Origins of Taijiquan
The origins, history and evolution of taijiquan can be very interesting, but sometimes difficult or confusing to understand. Folk law and mythology shroud the origins of taijiquan.
Some accounts of the origins of taijiquan date back as far as the 8th Century (Tang dynasty) and credit the legendary figure of Xu Xuanping a Taoist poet from the Wudang mountain region as a forbearer of the art. Others (Crompton, 1993) credit the Taoist monk Zhang Sanfeng (Chang San-Feng or Chang Sanfeng) a legendary figure said to have lived during the 12th century (Song Dynasty). Whilst most reports agree that Zhang Sanfeng was from the Wudang mountain region, some, however, have him living during the 15th century (Yuan dynasty). Zhang Sanfeng is often credited with the creation of the “internal martial arts” the origins of taijiquan.
The Chinese martial arts developed significantly throughout the Ming (1368–1644) and Qing (1644–1911) dynasties. However as many of the instructors where not literate and much of the teaching was kept hidden there is little documented for that time.
The following are some of the legendary figures that are said to have influenced the development of taijiquan.
Historical Evolution of Taijiquan
Till the mid-1700s the taijiquan literature contains many gaps and contradictory accounts about practitioners and the styles. One popular account during this period is that of Chen Wangting a Royal Guard of the Chen village during the Ming Dynasty is credited, as the founder of the Chen style of taijiquan.
From the mid 1700s the history of the prominent lineages becomes clearer. With Chen Changxing (1771–1853) an influential martial artist of the Chen style lineage training Yang Luchan, who was to become know as the founder of the Yang style of taijiquan.
“In 1852, Yang Luchan moved to Beijing and was appointed to teach his boxing to the Imperial Guard and members of the Qing Court. In taking the practice out of the village context, Yang played a defining role in triggering the wider dissemination of taijiquan through the major Chinese cities.” (Ryan, 2008, p. 530)
Yang Luchan passed his art onto many students and his two sons Yang Banhou and Yang Jianhou. The development of the “small frame” of the Yang style is credited to Yang Banhou. The youngest son of Yang Luchan, Yang Jianhou was also a well-known instructor of the time. Yang Jianhou passed on his art to his sons Yang Chengfu and Yang Shao-hou. Yang Chengfu is credited with introducing Yang style to the public.

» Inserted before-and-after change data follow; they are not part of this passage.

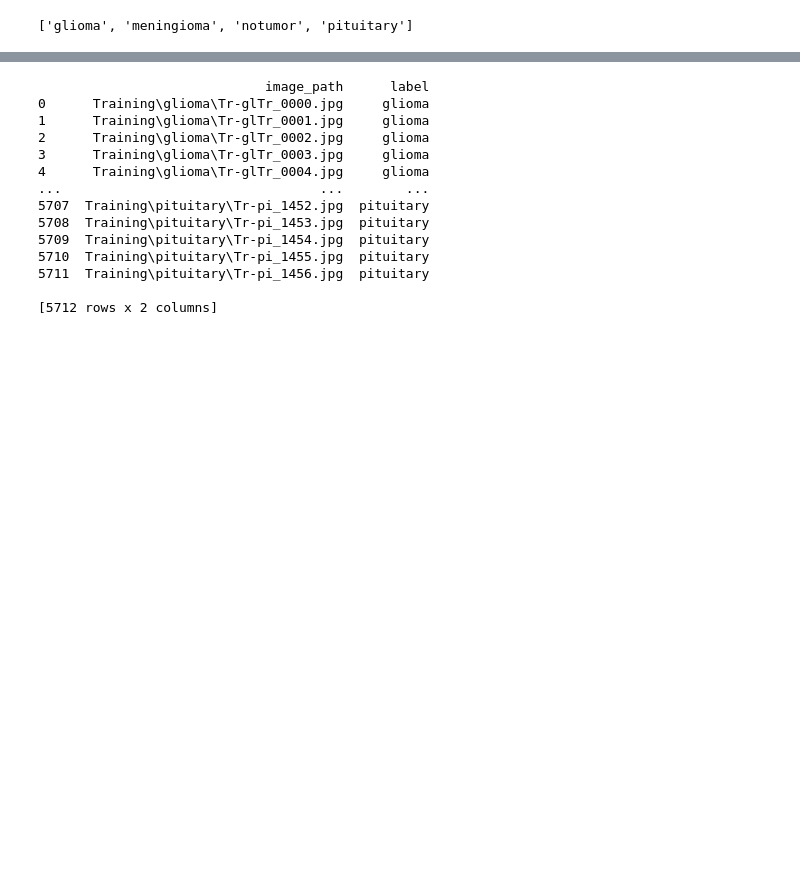
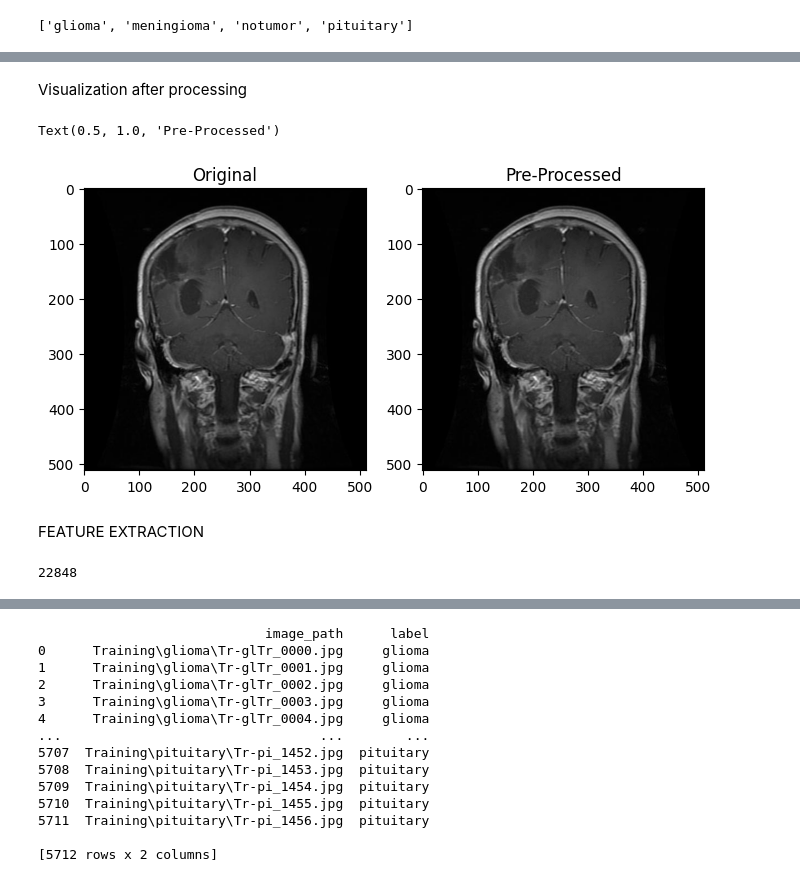
Before and after one commit to bassantmedhat/Brain-Tumor-Classification, a Jupyter notebook: model.ipynb, the cells around one changed output, grey strips where cells are left out. Cells and saved outputs as stored; diff of their text form; code cells hidden in the pictures; blank space fills up the shorter version.

```diff
--- a/model.ipynb
+++ b/model.ipynb
@@ -62,0 +62,19 @@ files_paths,labels,X,y= get_filesList(folders_names,direction_path)
+# %% [markdown]
+Visualization after processing
+# %%
+import matplotlib.image as mpimg
+
+fig, (ax1, ax2) = plt.subplots(nrows=1, ncols=2, figsize=(8, 8))
+original = mpimg.imread("Training/glioma/Tr-gl_0010.jpg")
+after_pre_processing=mpimg.imread("PreProcessedTraining/glioma/Tr-gl_0010.jpg")
+# Show the images on the subplots
+ax1.imshow(original)
+ax2.imshow(after_pre_processing, cmap='gray')
+# Add titles to the subplots
+ax1.set_title('Original')
+ax2.set_title('Pre-Processed')
+# %% [output]
+Text(0.5, 1.0, 'Pre-Processed')
+[figure, added]
+# %% [markdown]
+FEATURE EXTRACTION
@@ -63,3 +112,7 @@ files_paths,labels,X,y= get_filesList(folders_names,direction_path)
+# %%
+print(features.size)
+# %% [output]
+22848
 # %%
 from sklearn.ensemble import RandomForestClassifier
 from sklearn.model_selection import train_test_split
```
Also changed, not shown: parts of 7 cells of this notebook.
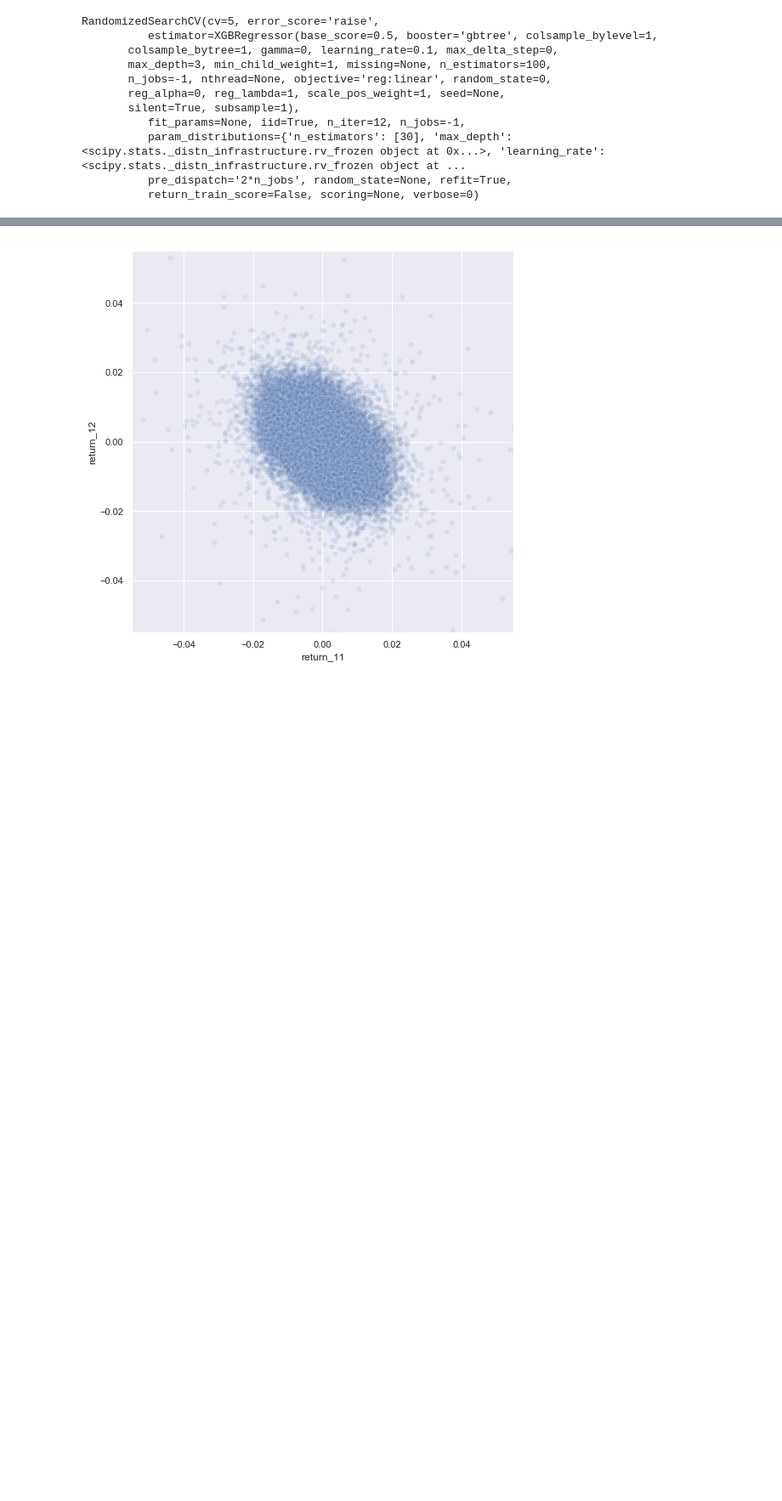
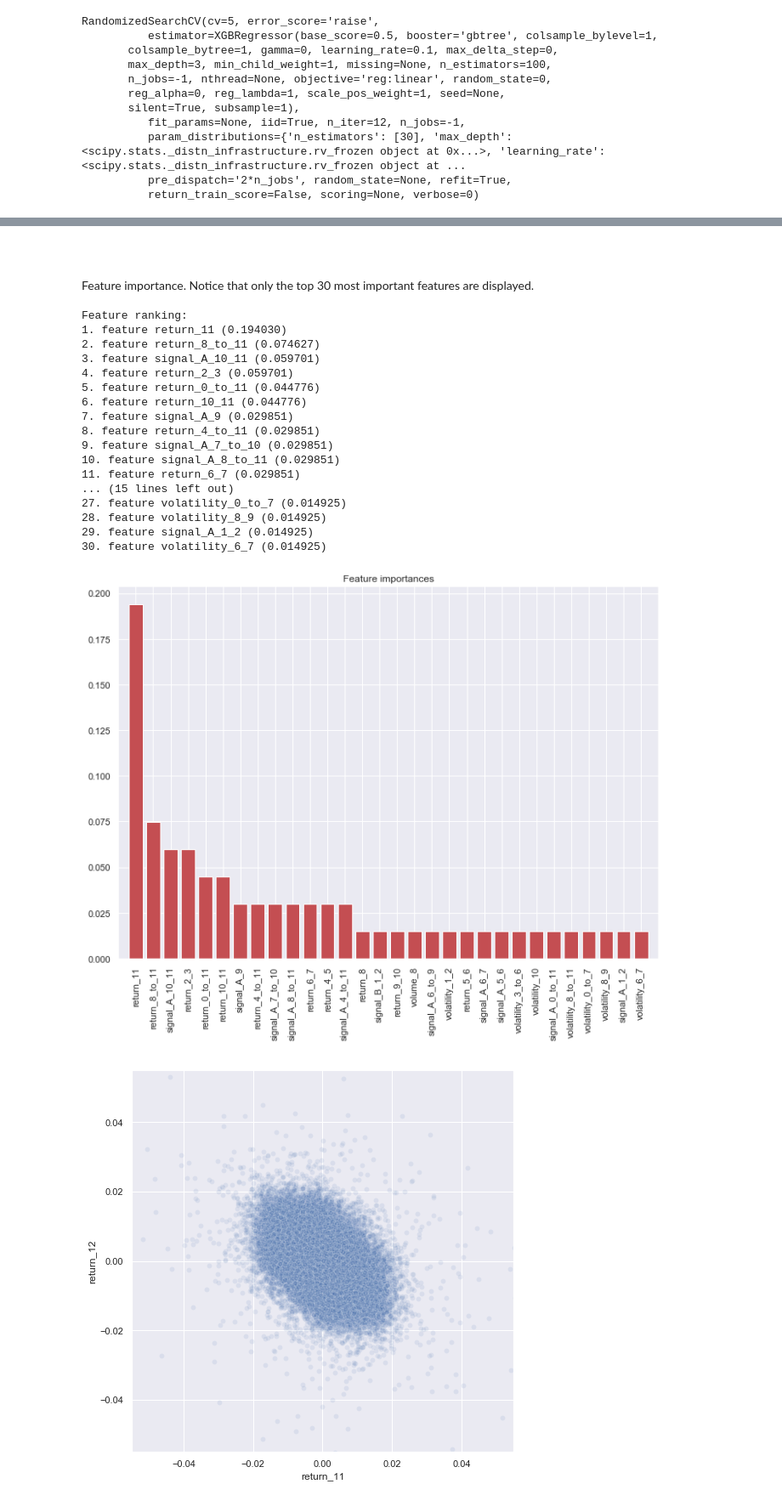
Before and after one commit to kanru-wang/stock_toy_model_for_phg, a Jupyter notebook: dev_notebook.ipynb, the cells around one changed output, grey strips where cells are left out. Shown at 85% size. Cells and saved outputs as stored; diff of their text form; code cells hidden in the pictures; blank space fills up the shorter version.

```diff
--- a/dev_notebook.ipynb
+++ b/dev_notebook.ipynb
@@ -647,3 +711,46 @@ root_mean_square_error
+# %% [markdown]
+<br>
+<br>
+Feature importance. Notice that only the top 30 most important features are displayed.
+# %%
+X = test_data.loc[:, test_data.columns != "return_12"]
+
+importances = best_model.feature_importances_
+
+indices = np.argsort(importances)[::-1][0:30]
+
+# Print the feature ranking
+print("Feature ranking:")
+
+for f in range(30):
+    print("%d. feature %s (%f)" % (f + 1, X.columns.values[indices[f]], importances[indices[f]]))
+
+# Plot the feature importances of the forest
+pyplot.figure()
+pyplot.title("Feature importances")
+pyplot.bar(range(30), importances[indices], color="r", align="center")
+pyplot.xticks(range(30), X.columns.values[indices], rotation= 90)
+pyplot.xlim([-1, 30])
+pyplot.show()
+# %% [output]
+Feature ranking:
+1. feature return_11 (0.194030)
+2. feature return_8_to_11 (0.074627)
+3. feature signal_A_10_11 (0.059701)
+4. feature return_2_3 (0.059701)
+5. feature return_0_to_11 (0.044776)
+6. feature return_10_11 (0.044776)
+7. feature signal_A_9 (0.029851)
+8. feature return_4_to_11 (0.029851)
+9. feature signal_A_7_to_10 (0.029851)
+10. feature signal_A_8_to_11 (0.029851)
+11. feature return_6_7 (0.029851)
+... (15 lines left out)
+27. feature volatility_0_to_7 (0.014925)
+28. feature volatility_8_9 (0.014925)
+29. feature signal_A_1_2 (0.014925)
+30. feature volatility_6_7 (0.014925)
+[figure, added]
 # %%
 pyplot.axis('scaled')
 sns.scatterplot(x = "return_11", y = "return_12", data = train_data, alpha = 0.1);
```
Also changed, not shown: parts of 33 cells of this notebook.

Over time many other styles evolved from the Chen and Yang. Wǔ Yuxiang a student of Yang Luchan, combined techniques from his studies of both Yang and Chen styles, to develop what was to eventually be known as the Wu Hao or Hao style of taijiquan.
Wu Quanyou (another of Yang Luchan’ students) and his son Wu Jianquan are credited with refining the Yang ‘small frame’ approach which evolved into what is now known as the Wu style of taijiquan.
Sun Lutang, who learned taijiquan from Hao Weizhen (a Wu Hao style descendant) then integrated other forms of Chinese Wushu with his taijiquan knowledge. This unique approach was then to become known as the Sun style taijiquan.
The following is a list of some of the individuals that have influenced the establishment or development of taijiquan over history.
Modernisation of Taijiquan
The early part of the 20th century saw major changes to the traditional hand forms of the main styles. Chen Fake (Chen style), Yang Chengfu (Yang style), Wu Gongyi (Wu style) and Hao Yueru (Wu Hao style) changed ‘what’ was being taught and ‘how’ it was taught. Many of these changes were to enable the teaching of larger groups of students.
In 1956, the People’s Republic of China government through the Chinese State Physical Culture and Sports Commission standardised taijiquan to create the first ‘modern’ form. This was known as the ‘Simplified 24-step’ taijiquan and is based on the Yang style of taijiquan.
“Since the 1950s, … further modifications have occurred including varying the number of movements (24-form, 42-form, 48- form, 88-form). Of these, the 24-form is the most frequently used in public programs and public health promotion. Subsequent development has further simplified the 24- form routine into 8- and 16-form routines” (Guo, et al., 2014, pp. 3-4)
The modern styles of taijiquan are embraced and practised for a range of reasons and offers an art form that spans the martial, sports and therapeutic modalities.
- Crompton, P. H. (1993). The Art of T’ai Chi. Rockport, MA: Element Books Ltd.
- Guo, Y., Qiu, P., & Liu, T. (2014). Tai Ji Quan: An overview of its history, health benefits, and cultural value. Journal of Sport and Health Science, 3(1), 3-8.
- Ryan, A. (2008). Globalisation and the ‘Internal Alchemy’ In Chinese Martial Arts: The Transmission of Taijiquan to Britain. East Asian Science, Technology and Society 2(4), 525-543.